T.L.R. reads §51.20(1)(a) differently, but regardless of who it right about the plain language, due process still requires the government to give a person notice of the legal standard he is being detained under–not notice of every possible standard he could be detained under. How is the person supposed to prepare a defense if he doesn’t know whether he’s alleged to be suicidal, violent towards others or unable to care for himself? Those defenses require different kinds of evidence. See .e.g. State v. Bronkhorst, 2001 WI App 190, ¶15, 247 Wis. 2d 247, 633 N.W.2d 236 (respondent must receive notice of charge in order to prepare a defense)(citing In re Gault, 387 U.S. 1, 33-34 (1967) and Cole v. Arkansas, 333 U.S. 196 (1948)).
But here’s another problem. If neither the County nor the court has to tell a person which standard of dangerousness he met, then how does the court know which involuntary medication provision applies? The commitment and involuntary medication statutes intertwine–§51.61(1)(g)3m applies to 5th standard commitments and §51.61(1)(g)4 applies to commitments under the other 4 standards.
Like other clouds, this decision has a silver lining. The court of appeals held that T.L.R.’s appeal from his original commitment was not moot even though it had expired:
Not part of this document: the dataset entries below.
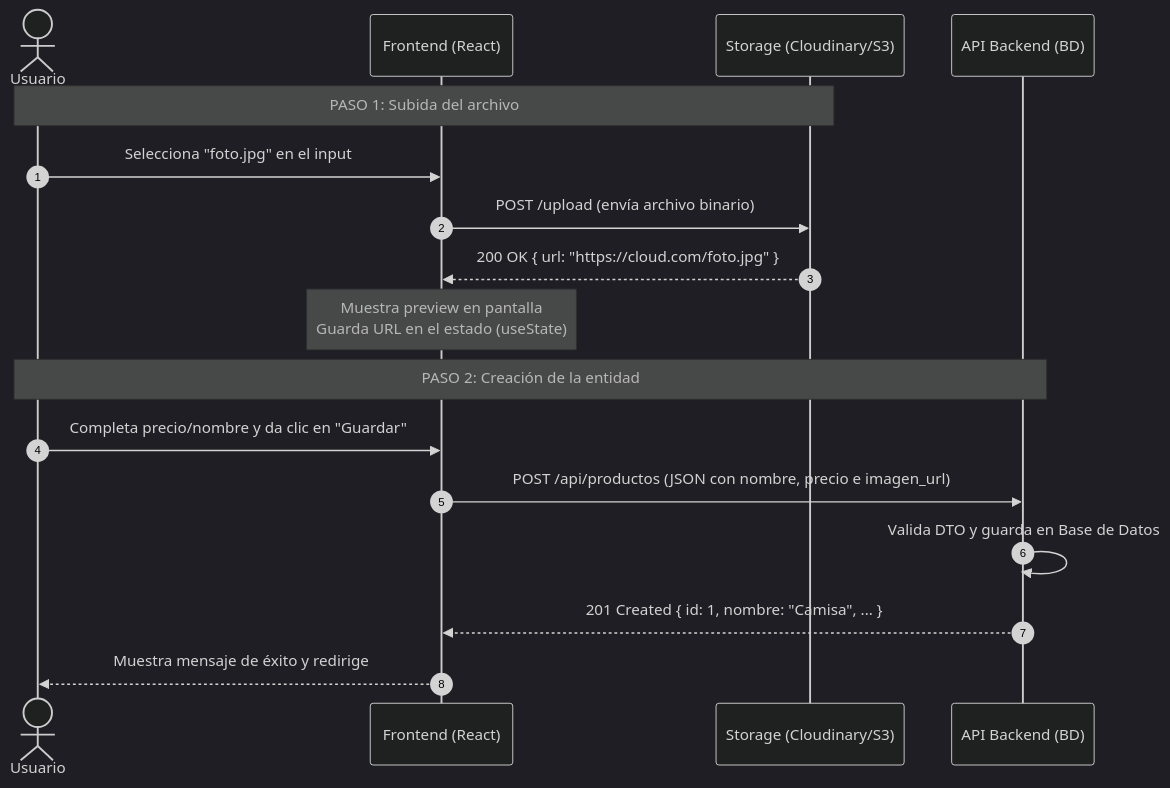
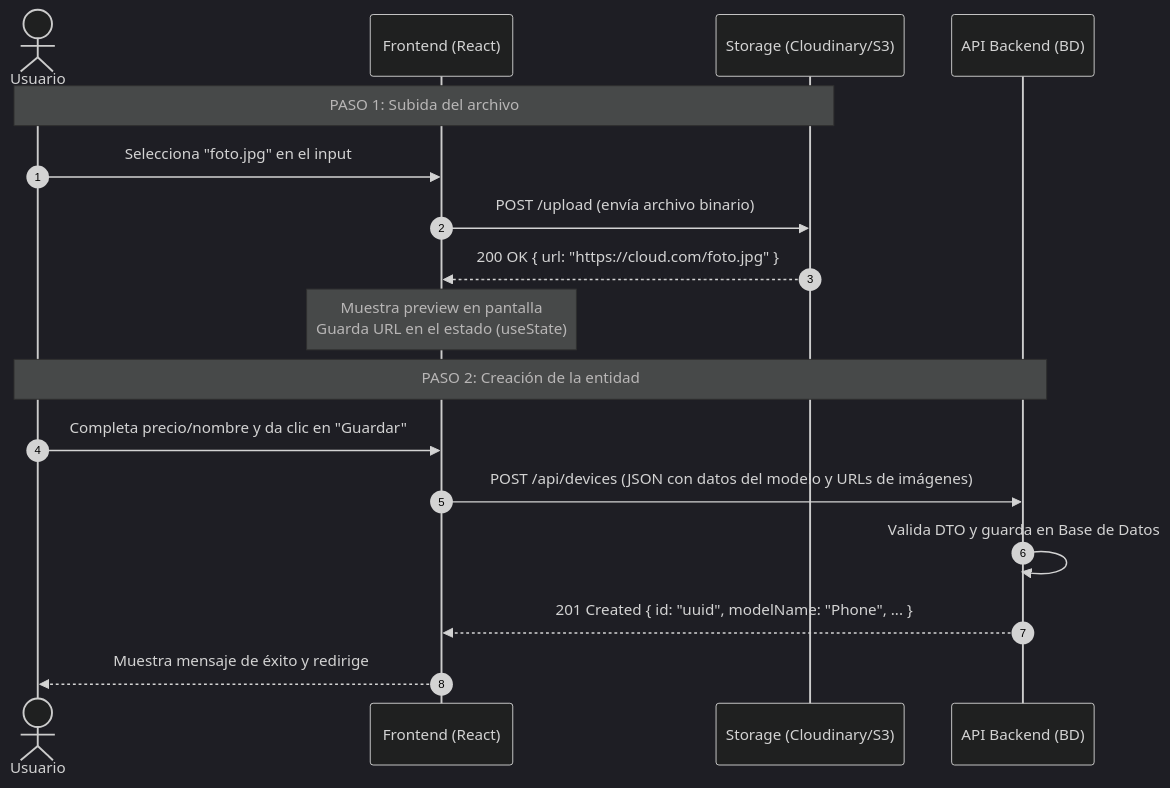
Before and after one commit to lugoz99/app-mobistore: the second of 2 diagrams in diccionario-datos-app-mobistore.md, drawn with Mermaid (dark theme). The commit also changed other lines of this file and 9 other files, not shown here.

````diff
--- a/diccionario-datos-app-mobistore.md
+++ b/diccionario-datos-app-mobistore.md
@@ -137,24 +235,24 @@
 ```mermaid
 sequenceDiagram
     autonumber
     actor U as Usuario
     participant FE as Frontend (React)
     participant ST as Storage (Cloudinary/S3)
     participant BE as API Backend (BD)
 
     %% Paso 1: Subida de la imagen
     Note over U,ST: PASO 1: Subida del archivo
     U->>FE: Selecciona "foto.jpg" en el input
     FE->>ST: POST /upload (envía archivo binario)
     ST-->>FE: 200 OK { url: "https://cloud.com/foto.jpg" }
 
     Note over FE: Muestra preview en pantalla<br/>Guarda URL en el estado (useState)
 
     %% Paso 2: Creación del recurso
     Note over U,BE: PASO 2: Creación de la entidad
     U->>FE: Completa precio/nombre y da clic en "Guardar"
-    FE->>BE: POST /api/productos (JSON con nombre, precio e imagen_url)
+    FE->>BE: POST /api/devices (JSON con datos del modelo y URLs de imágenes)
     BE->>BE: Valida DTO y guarda en Base de Datos
-    BE-->>FE: 201 Created { id: 1, nombre: "Camisa", ... }
+    BE-->>FE: 201 Created { id: "uuid", modelName: "Phone", ... }
     FE-->>U: Muestra mensaje de éxito y redirige
 ```
````
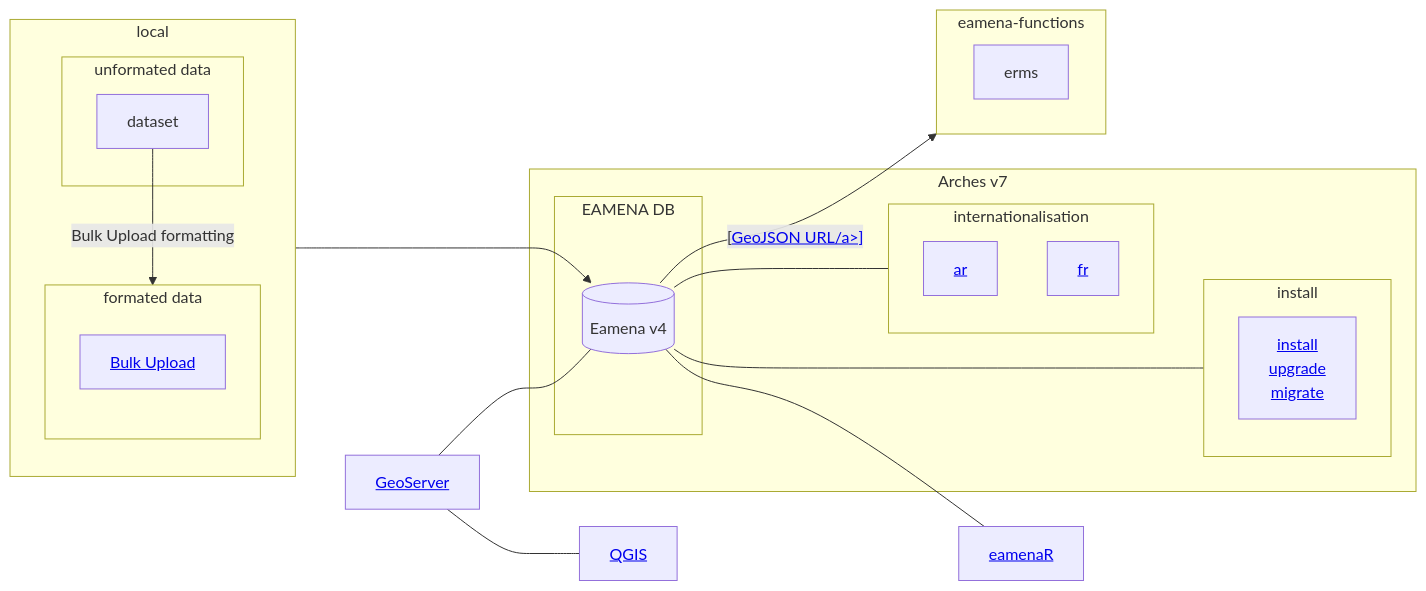
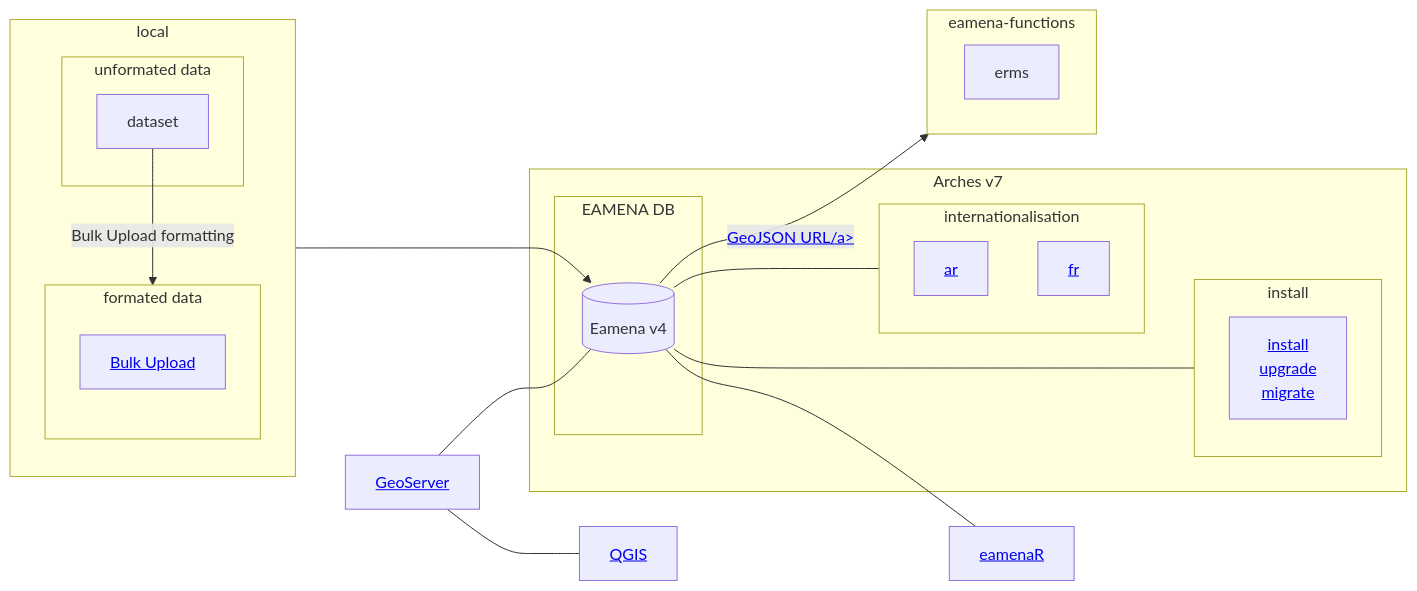
One commit to eamena-project/eamena-arches-dev changed the diagram in dbs/database.eamena/README.md. Above: the diagram before and after it, drawn with Mermaid.

Commit message:
workflow db

````diff
--- a/dbs/database.eamena/README.md
+++ b/dbs/database.eamena/README.md
@@ -5,36 +5,36 @@
 ```mermaid
 flowchart LR
   subgraph Arches v7
     subgraph EAMENA DB
     ea[(Eamena v4)]
     end
     subgraph internationalisation
       id6[<a href='https://github.com/eamena-project/eamena-arches-dev/tree/main/dbs/database.eamena/internationalisation'>ar</a>];
       id7[<a href='https://github.com/eamena-project/eamena-arches-dev/tree/main/dbs/database.eamena/internationalisation'>fr</a>];
     end 
     subgraph install
       id8[<a href='https://github.com/eamena-project/eamena-arches-dev/tree/main/dbs/database.eamena/install'>install<br>upgrade<br>migrate</a>];
     end 
   end
   id3[<a href='https://github.com/eamena-project/eamena-arches-dev/tree/main/geoserver'>GeoServer</a>] --- ea;
   id3 --- id4[<a href='https://github.com/eamena-project/eamena-arches-dev/tree/main/gis/qgis'>QGIS</a>];
   subgraph local
     direction TB
     subgraph unformated data
       id9A[dataset]
     end
     subgraph formated data
       direction TB
       id9A -- Bulk Upload formatting --> id9B[<a href='https://github.com/eamena-project/eamena-arches-dev/tree/main/data/bulk#readme'>Bulk Upload</a>]
       id9B ---> ea;
     end
   end
   subgraph eamena-functions
     direction LR
     idf1[erms]
   end
-  ea -- [<a href='query#url'>GeoJSON URL/a>] --> idf1
+  ea -- <a href='query#url'>GeoJSON URL/a> --> idf1
   ea --- id5[<a href='https://github.com/eamena-project/eamenaR'>eamenaR</a>];
   ea --- internationalisation
   ea <--- install
 ```
````
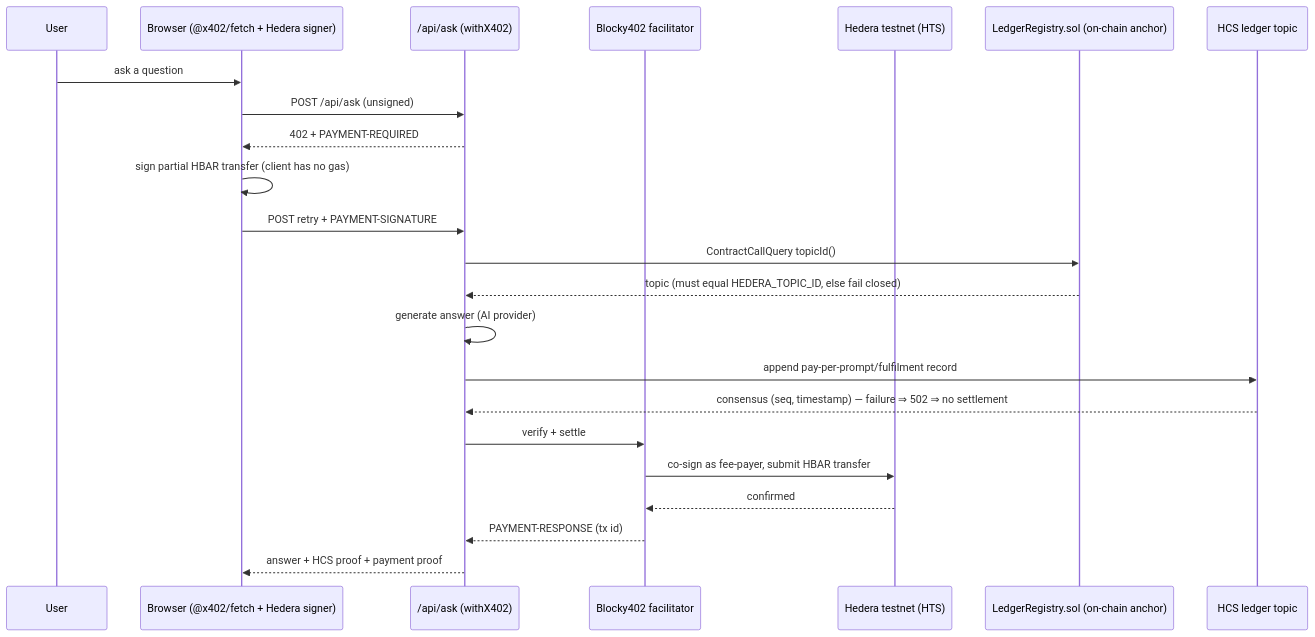
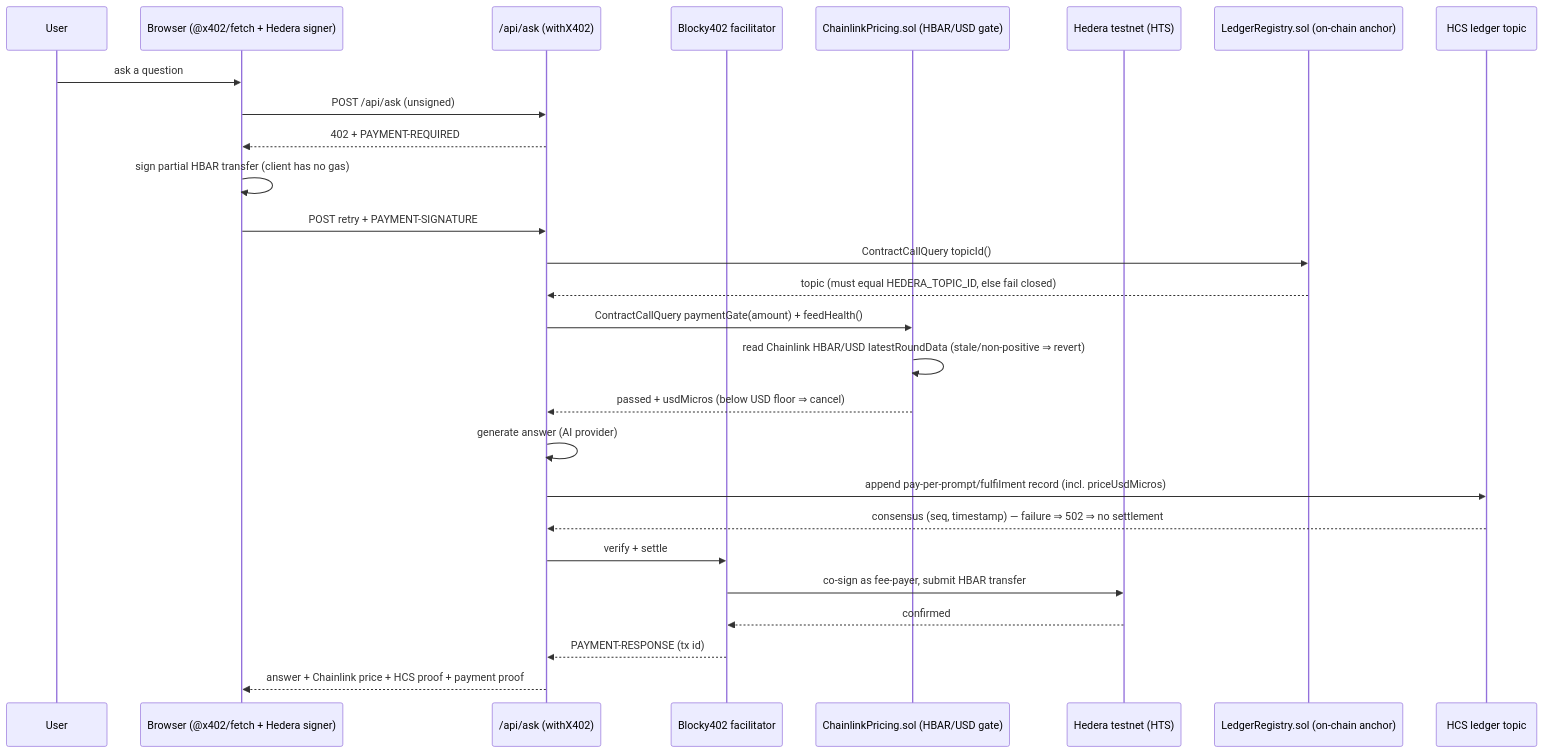
Before and after one commit to KaushalGoud/pay-per-prompt: the diagram in README.md, drawn with Mermaid. The commit also changed other lines of this file and 18 other files, not shown here.

First line of the commit message:
feat: add Chainlink HBAR/USD fair-price gate (load-bearing oracle)

````diff
--- a/README.md
+++ b/README.md
@@ -93,26 +114,30 @@
 ```mermaid
 sequenceDiagram
     participant U as User
     participant UI as Browser (@x402/fetch + Hedera signer)
     participant API as /api/ask (withX402)
     participant F as Blocky402 facilitator
+    participant PC as ChainlinkPricing.sol (HBAR/USD gate)
     participant H as Hedera testnet (HTS)
     participant C as LedgerRegistry.sol (on-chain anchor)
     participant L as HCS ledger topic
 
     U->>UI: ask a question
     UI->>API: POST /api/ask (unsigned)
     API-->>UI: 402 + PAYMENT-REQUIRED
     UI->>UI: sign partial HBAR transfer (client has no gas)
     UI->>API: POST retry + PAYMENT-SIGNATURE
     API->>C: ContractCallQuery topicId()
     C-->>API: topic (must equal HEDERA_TOPIC_ID, else fail closed)
+    API->>PC: ContractCallQuery paymentGate(amount) + feedHealth()
+    PC->>PC: read Chainlink HBAR/USD latestRoundData (stale/non-positive ⇒ revert)
+    PC-->>API: passed + usdMicros (below USD floor ⇒ cancel)
     API->>API: generate answer (AI provider)
-    API->>L: append pay-per-prompt/fulfilment record
+    API->>L: append pay-per-prompt/fulfilment record (incl. priceUsdMicros)
     L-->>API: consensus (seq, timestamp) — failure ⇒ 502 ⇒ no settlement
     API->>F: verify + settle
     F->>H: co-sign as fee-payer, submit HBAR transfer
     H-->>F: confirmed
     F-->>API: PAYMENT-RESPONSE (tx id)
-    API-->>UI: answer + HCS proof + payment proof
+    API-->>UI: answer + Chainlink price + HCS proof + payment proof
 ```
````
¶11 The County asserts that T.L.R.’s appeal is moot because his commitment order expired and he is no longer in County custody. T.L.R. argues that the appeal is not moot for various reasons, among them, the prohibition on his possession of a firearm. The prohibition on firearm possession apparently has not been lifted. Accordingly, T.L.R.’s appeal from the commitment order is not moot. See State ex rel. Olson v. Litscher, 2000 WI App 61, ¶3, 233 Wis. 2d 685, 608 N.W.2d 425 (“An issue is moot when its resolution will have no practical effect on the underlying controversy.”)